As a scientist, it is not the “not knowing” that bothers me
Dr Jillian Scudder, a research fellow in Physics and Astronomy, is working on an analysis of past galaxies. In her spare time she runs Astroquizzical that serves as a space for anyone to submit questions about the Universe.
My dad indulged my “why” questions when I was growing up. He would wake the whole family in the middle of the night to see lunar eclipses and meteor showers, and I ended up never outgrowing asking questions.
I grew up in Florida during the era of the Space Shuttle, so NASA’s crewed space explorations were a physical presence; if we ran outside 30 seconds after launch, we could watch the shuttle go up.
Society would be in a better place if we were less fearful of looking ignorant in the face of knowledge. Whenever people hear I am an astrophysicist, they love to ask me about space and the Universe. I get the distinct impression there is a thirst for knowledge about science.
I encourage people to send their questions to my website Astroquizzical, which I started in 2013 as an experiment to see if there was a demand for accessible answers out there. I get a steady stream of questions now. I also write for Forbes and willingly go on the radio and write for the media. I also do as much outreach in schools and the community as I can.
As a scientist, it is not the “not knowing” that bothers me. It is the “not wanting to fix that lack of knowledge” that bothers me. I don’t know the answers to many things – but if I meet someone who might know the answer, I will certainly ask.
“Do aliens exist?” That’s a regular question, to which I would say “probably” as there are hundreds of billions of galaxies. Whatever forms of life exist out there will be as uniquely suited to their home planet and home star as we are to our own, and will assuredly look nothing like Hollywood’s “little green men”.
My day job involves studying how galaxies interact with each other. I’m working with a team at Sussex that uses the European Space Agency’s Herschel Space Observatory to pull together a large sample of galaxies from the past and make comparisons.
Astrophysics doesn’t just tell us about the universe, it can be useful in other spheres too. We can use the same types of statistical analysis on finance and health care applications. Its use of optics is used in remote sensing and its high performance computing turns up in 3D imaging and in security and power systems.
A population that cares about science is more likely to support science funding. Britain has a large population of top-quality scientists and students of science, but all this is threatened if science ceases to be a national priority.
Sussex offered me the chance to expand my research from looking at the nearest galaxies to our Earth.
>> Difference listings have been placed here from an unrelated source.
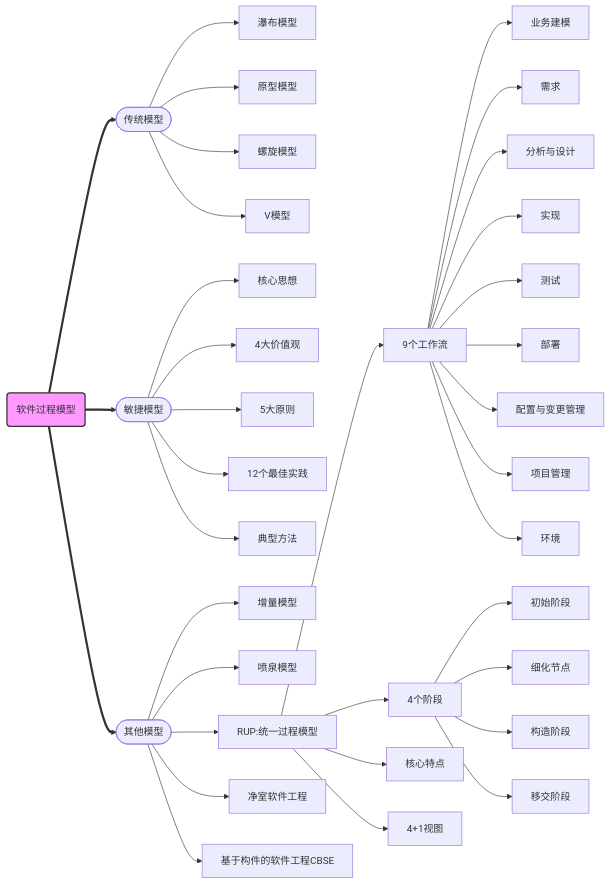
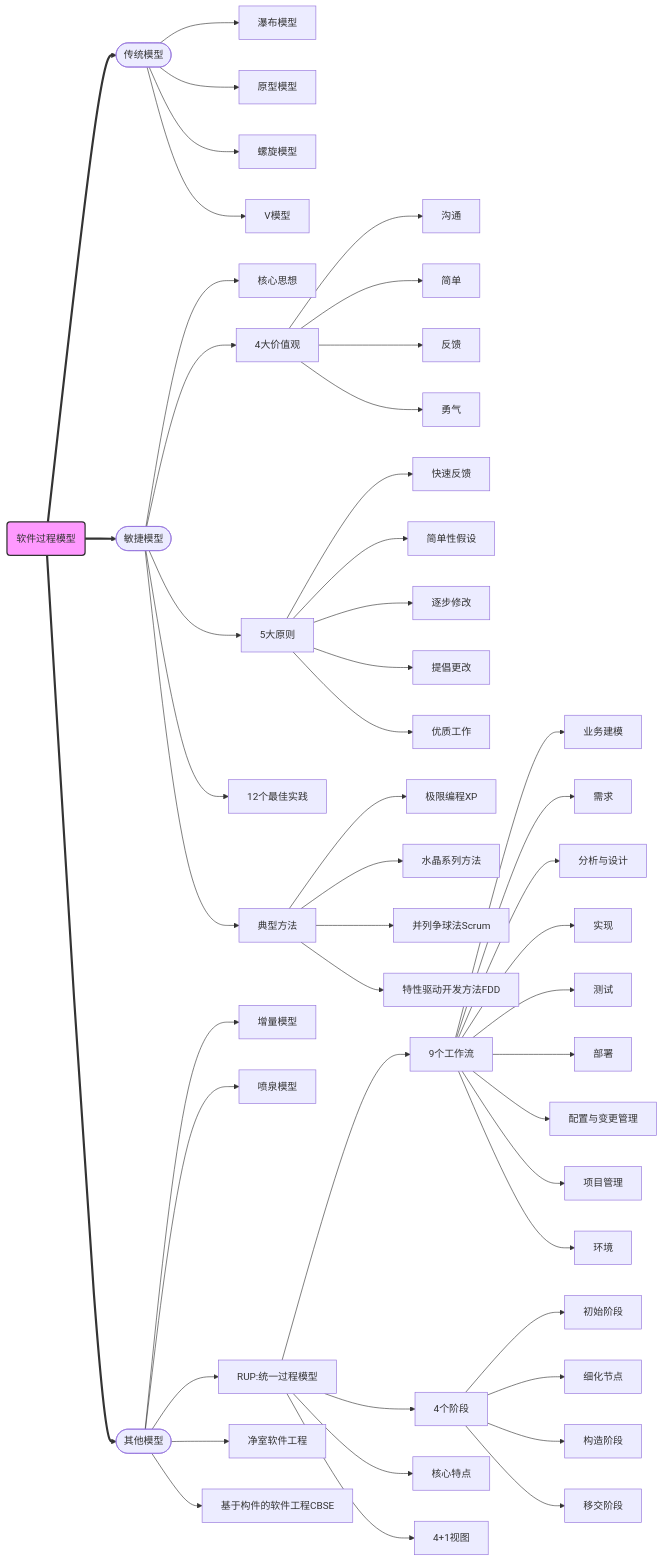
The second of 4 diagrams in Documentation/ruankao/architecture.rst (Rtoax/test-linux), drawn with Mermaid before and after one commit. The commit also changed 1 other file, not shown here.

Commit message:
Doc: rk: add Agile
Vers: Ubuntu 25.10, Linux 6.17.0-19-generic, LaTeXmk 4.87, Sphinx 8.2.3, Python 3.13.7

```diff
--- a/Documentation/ruankao/architecture.rst
+++ b/Documentation/ruankao/architecture.rst
@@ -41,46 +41,62 @@
 .. mermaid::
    :caption: 软件过程模型
 
     flowchart LR
         Process(软件过程模型) ==> Traditional([传统模型])
         Process ==> Agile([敏捷模型])
         Process ==> Other([其他模型])
 
         Traditional --> Traditional1[瀑布模型]
         Traditional --> Traditional2[原型模型]
         Traditional --> Traditional3[螺旋模型]
         Traditional --> Traditional4[V模型]
 
         Agile --> Agile1[核心思想]
         Agile --> Agile2[4大价值观]
         Agile --> Agile3[5大原则]
         Agile --> Agile4[12个最佳实践]
         Agile --> Agile5[典型方法]
+
+        Agile2 --> Agile21[沟通]
+        Agile2 --> Agile22[简单]
+        Agile2 --> Agile23[反馈]
+        Agile2 --> Agile24[勇气]
+
+        Agile3 --> Agile31[快速反馈]
+        Agile3 --> Agile32[简单性假设]
+        Agile3 --> Agile33[逐步修改]
+        Agile3 --> Agile34[提倡更改]
+        Agile3 --> Agile35[优质工作]
+
+        Agile5 --> Agile51[极限编程XP]
+        Agile5 --> Agile52[水晶系列方法]
+        Agile5 --> Agile53[并列争球法Scrum]
+        Agile5 --> Agile54[特性驱动开发方法FDD]
 
         Other --> Other1[增量模型]
         Other --> Other2[喷泉模型]
         Other --> RUP[RUP:统一过程模型]
         Other --> Other4[净室软件工程]
         Other --> Other5[基于构件的软件工程CBSE]
 
         RUP --> RUP1[9个工作流]
         RUP --> RUP2[4个阶段]
         RUP --> RUP3[核心特点]
         RUP --> RUP4[4+1视图]
 
         RUP1 --> RUP11[业务建模]
         RUP1 --> RUP12[需求]
         RUP1 --> RUP13[分析与设计]
         RUP1 --> RUP14[实现]
         RUP1 --> RUP15[测试]
         RUP1 --> RUP16[部署]
         RUP1 --> RUP17[配置与变更管理]
         RUP1 --> RUP18[项目管理]
         RUP1 --> RUP19[环境]
 
         RUP2 --> RUP21[初始阶段]
         RUP2 --> RUP22[细化节点]
         RUP2 --> RUP23[构造阶段]
         RUP2 --> RUP24[移交阶段]
 
         style Process fill:#f9f,stroke:#333,stroke-width:2px
```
I now study galaxies which are very distant from Earth, living in a universe about half as old as it is today.
As well as writing for Astroquizzical, I am also studying Japanese, and enjoy baking strange breads, doing logic puzzles and colouring books, and Pokémon.